Only a medical practitioner with specialist registration can call themselves a ‘medical specialist’ and use the protected title associated with their recognised specialty. It is a breach of the National Law, attracting significant financial penalties, if practitioners call themselves a ‘medical specialist’ and/or use a protected specialist title if they do not have specialist registration in the relevant recognised specialty.


1 Health Practitioner Regulation National Law, as in force in each state and territory.

The Council of Australian Governments (COAG) Health Council decides whether to approve a new or amended medical specialty or field of specialty practice.

The Medical Board of Australia considers applications proposing a new or amended medical specialty and decides whether to recommend to the Council of Australian Governments (COAG) Health Council that a new or amended specialty be recognised.

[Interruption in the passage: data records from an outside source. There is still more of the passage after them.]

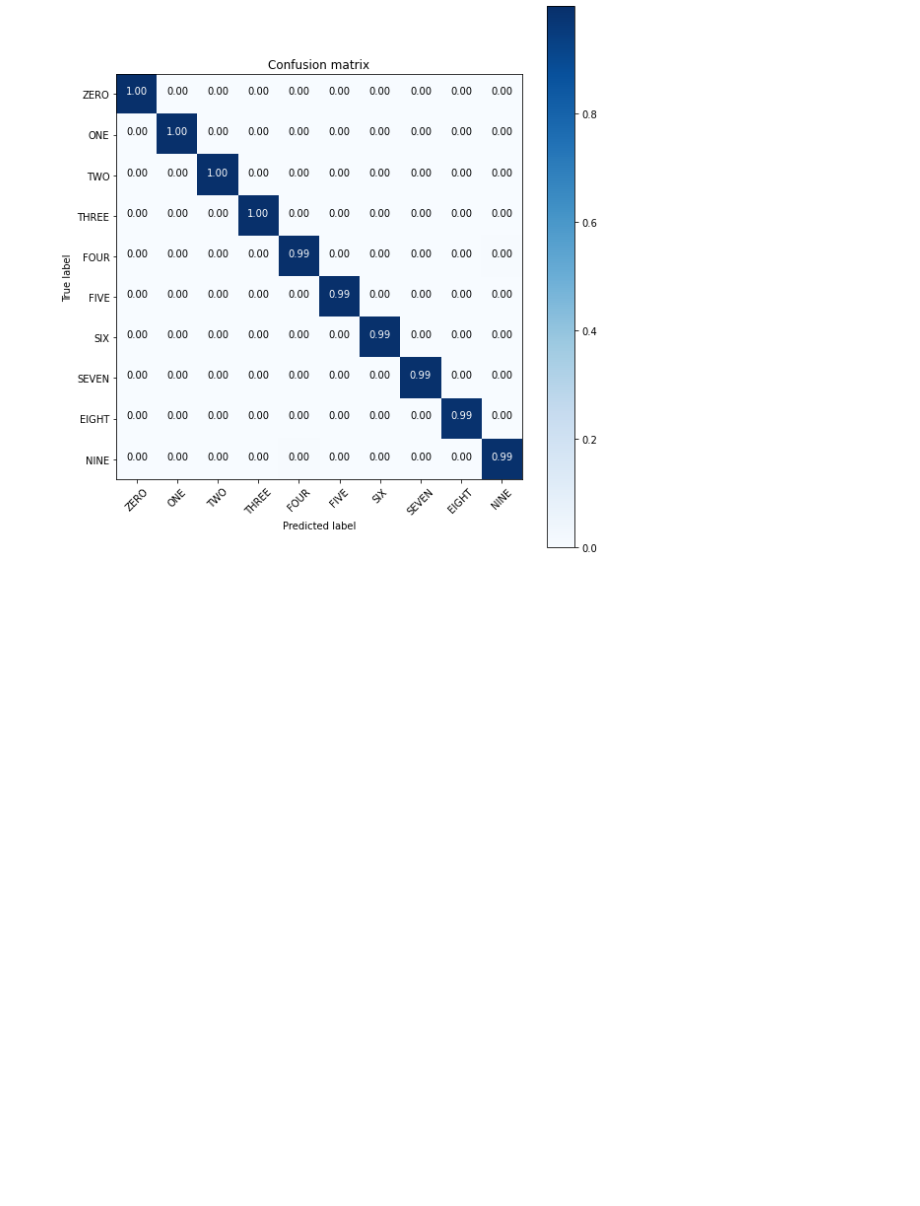
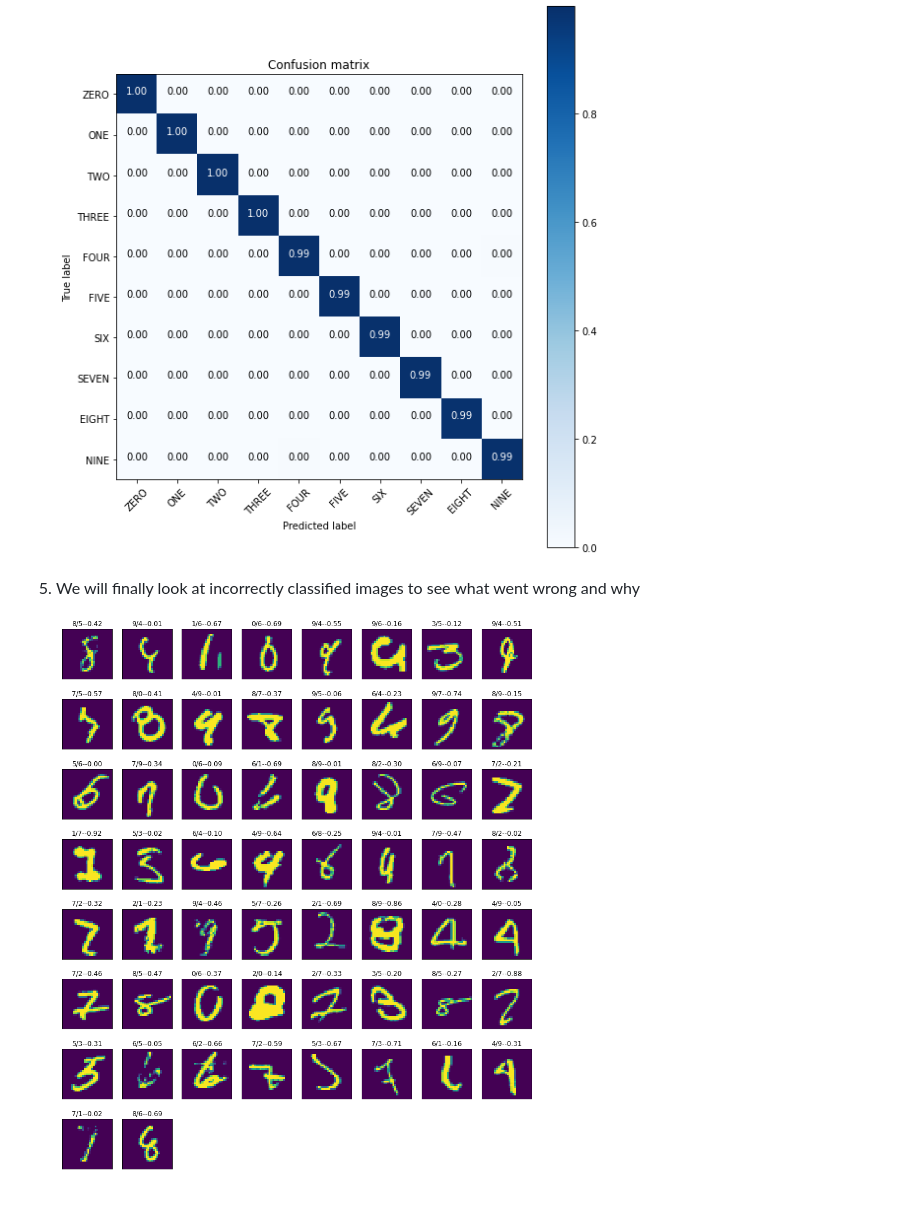
Before and after one commit to adilsammar/woolly-of-cv, a Markdown page: assets/mnist/README.md, the part around the change. GitHub-like rendering; pictures changed too: assets/mnist/assets/incorrect.png (added); blank space fills up the shorter version.

Commit message:
Add Content

```diff
--- a/assets/mnist/README.md
+++ b/assets/mnist/README.md
@@ -149,3 +149,7 @@ We need to analyse how is our network performing. The best way to do this is to
 4. Plot confusion matrix
 
     ![confusion_matrix](./assets/cm.png)
+
+5. We will finally look at incorrectly classified images to see what went wrong and why
+
+    ![incorrect](./assets/incorrect.png)
```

The Australian Medical Council provides advice to the Medical Board of Australia (the Board) on any proposals for the recognition of a new or amended medical specialty. This includes assessing any applications proposing a new or amended medical specialty on behalf of the Board.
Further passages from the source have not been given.